Do you have a good teen making not so good choices? Has it been getting progressively worse — and you are finally at your wit’s end? You believed that a good 30 (or even 60) day wake-up call or possibly a short-term hospital stay would fix this negative behavior, only to find out it was only a band-aid.
How to Help My Teen in 30 Days
Reality is, in most situations, it didn’t take 30-60 days to get to where you are today, it certainly won’t take 30 to even 90 days to change this behavior. The short answer in how to help your teen in 30 days, is there are no short-cuts for behavior modification. It takes time and work to help your teen and the entire family to heal and recovery from what has become an unhealthy environment.
Has your teen become out-of-control? Destructive in the home (especially if you try to remove their phone)? Have you exhausted your local resources and now they are refusing to attend therapy? You have placed them into a short-term hospital stay, maybe for a week to 30 days, yet they come home and quickly revert to the same negative behavior?
Why Long-term Teen Help Works
First, don’t panic, long-term can be 6-9-12 months depending on your teen’s emotional needs. This is a snapshot of their life that will give them a second opportunity at a bright future — and in some cases, can save their life.
When a teen is removed from the stressors and triggers of home – not to mention their peer influences and devices (social media) – with a slowed down manageable pace – and placed into an environment with staff, activities (enrichment programs) and therapy designed to encourage change – (build self-worth) – the opportunity for the kind of true and deep change required to turn your teen’s life around can finally start to happen.

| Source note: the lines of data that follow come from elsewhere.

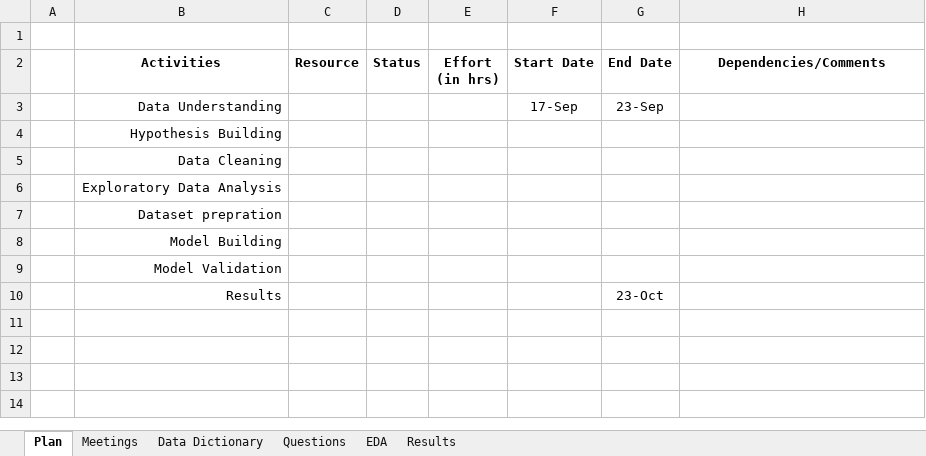
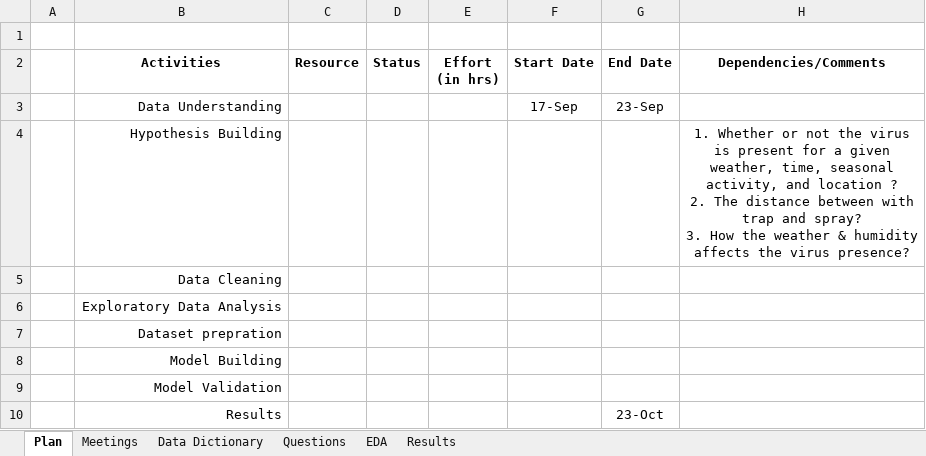
Before and after one commit to jsiwu94/kaggle-competition1, an Excel workbook: Workframe.xlsx, sheet Plan, drawn as a sheet; values as stored, in another font and other column widths than the file's, no borders; ↵ is a line break in a cell; the diff names each change by its address in the sheet, - before the commit and + after, or states it on an @@ line.

```diff
--- a/Workframe.xlsx (sheet Plan)
+++ b/Workframe.xlsx (sheet Plan)
-H4 (Dependencies/Comments): (empty)
+H4 (Dependencies/Comments): 1. Whether or not the virus is present for a given weather, time, seasonal activity, and location ? ↵ 2. The distance between with trap and spray? ↵ 3. How the weather & humidity affects the virus presence?
```
Also changed, not shown: sheet Data Dictionary, sheet Meetings, 1 other file.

A consistent and positive environment replaces the toxic environment they are leaving. They will not have access to drugs or alcohol – or their social media or devices. The peer influences are now cut-off. If they’ve been struggling academically, often this new and unique environment is where they will begin to thrive again.
If there was family discord, the destructive cycles with siblings and/or parents are now stopped and communication is deliberately slowed down to include mediated conversations, letter exchanges, and intermittent visits.

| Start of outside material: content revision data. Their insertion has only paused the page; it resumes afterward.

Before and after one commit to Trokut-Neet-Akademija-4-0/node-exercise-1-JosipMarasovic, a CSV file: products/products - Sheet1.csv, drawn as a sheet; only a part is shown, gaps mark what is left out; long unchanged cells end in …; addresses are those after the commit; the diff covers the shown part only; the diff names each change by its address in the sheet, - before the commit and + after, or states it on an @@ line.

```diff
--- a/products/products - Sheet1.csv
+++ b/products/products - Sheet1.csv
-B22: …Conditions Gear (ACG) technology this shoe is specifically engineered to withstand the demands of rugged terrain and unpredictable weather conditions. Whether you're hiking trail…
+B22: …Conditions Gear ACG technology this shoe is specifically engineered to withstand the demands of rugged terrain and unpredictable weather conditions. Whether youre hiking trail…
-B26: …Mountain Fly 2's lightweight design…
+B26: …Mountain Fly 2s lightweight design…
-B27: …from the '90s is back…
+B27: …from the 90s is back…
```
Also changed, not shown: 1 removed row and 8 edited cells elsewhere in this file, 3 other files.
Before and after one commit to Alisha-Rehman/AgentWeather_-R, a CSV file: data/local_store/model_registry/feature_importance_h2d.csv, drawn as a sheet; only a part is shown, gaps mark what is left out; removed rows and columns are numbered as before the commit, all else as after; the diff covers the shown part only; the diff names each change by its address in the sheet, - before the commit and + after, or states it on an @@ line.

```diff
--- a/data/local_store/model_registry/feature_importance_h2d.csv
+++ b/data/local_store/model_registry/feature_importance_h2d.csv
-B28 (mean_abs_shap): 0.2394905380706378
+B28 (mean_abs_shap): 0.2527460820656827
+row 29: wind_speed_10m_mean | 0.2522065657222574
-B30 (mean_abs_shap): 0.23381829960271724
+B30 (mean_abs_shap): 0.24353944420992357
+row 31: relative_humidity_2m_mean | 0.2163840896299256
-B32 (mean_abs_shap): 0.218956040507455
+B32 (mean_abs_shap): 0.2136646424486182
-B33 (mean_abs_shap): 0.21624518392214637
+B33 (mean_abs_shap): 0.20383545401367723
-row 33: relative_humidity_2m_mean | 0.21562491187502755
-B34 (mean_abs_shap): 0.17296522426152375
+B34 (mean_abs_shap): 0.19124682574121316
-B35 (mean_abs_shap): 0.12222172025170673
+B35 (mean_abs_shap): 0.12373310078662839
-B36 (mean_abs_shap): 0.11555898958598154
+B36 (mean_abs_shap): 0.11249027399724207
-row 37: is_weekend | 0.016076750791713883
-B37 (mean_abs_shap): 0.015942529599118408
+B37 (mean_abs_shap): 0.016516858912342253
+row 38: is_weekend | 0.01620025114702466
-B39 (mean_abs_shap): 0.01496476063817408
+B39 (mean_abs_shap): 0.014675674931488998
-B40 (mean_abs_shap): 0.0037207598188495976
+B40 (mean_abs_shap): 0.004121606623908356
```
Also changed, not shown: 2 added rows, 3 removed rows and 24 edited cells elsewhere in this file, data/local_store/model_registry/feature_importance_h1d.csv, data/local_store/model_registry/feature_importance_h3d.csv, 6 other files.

This completely changes the dynamic and stops parents and teens from engaging in the same ineffective communication patterns used before. It is as if a pause button is pushed, and teens eventually are able to move away from their rigid perspectives and look at their relationships from a new and clear vantage point.
They begin to gain perspective on life events that may have created trauma, or on their contribution to the “mess” their lives have become. They learn about their own unique emotional and cognitive make up and their problems or limitations as a starting point for the journey forward.
5 Goals of Therapeutic Boarding Schools
1. Evaluation. Your teen (once removed from their home environment and peer influences) will likely have a comprehensive evaluation to assess emotional, behavioral, medical, and social needs, and support these needs accordingly and safely.
2. Treatment plan. Determining the right residential treatment program for your teen includes finding one that can meet his/her individual needs. Residential programs will design an individualized treatment plan that puts into place interventions that help your teen attain their goals.
3. Therapy. When your child was at home, it is likely he/she either refused to attend counseling, maybe manipulated the therapist, or possibly simply didn’t engage with them. While in residential treatment, your child will be attending both individual and group therapy to help them through their healing process.
Now that your teen is in a therapeutic setting, it is more difficult for them to keep up their walls. These therapists are trained to work with youth that are difficult to breakthrough.
4. Family involvement “peacefully”. Well-rounded residential programs encourage and provide opportunities for family therapy and contact through on-site visits, home passes (when the time comes), telephone calls and other modes of communication. Trained staff is always available to help navigate issues of concern for both the parents and when/if the teenager gets upset from meetings or letters.
Most residential treatment programs and therapeutic boarding schools also offer parenting and family workshops. These can be extremely beneficial in making the transition back home.
5. Builds self-worth. Residential treatment programs not only offer clinical teams to help your teen emotionally, most provide additional behavioral therapy through enrichment programs. These are designed to help your teen develop coping skills as well as building self-esteem to make better choices in life.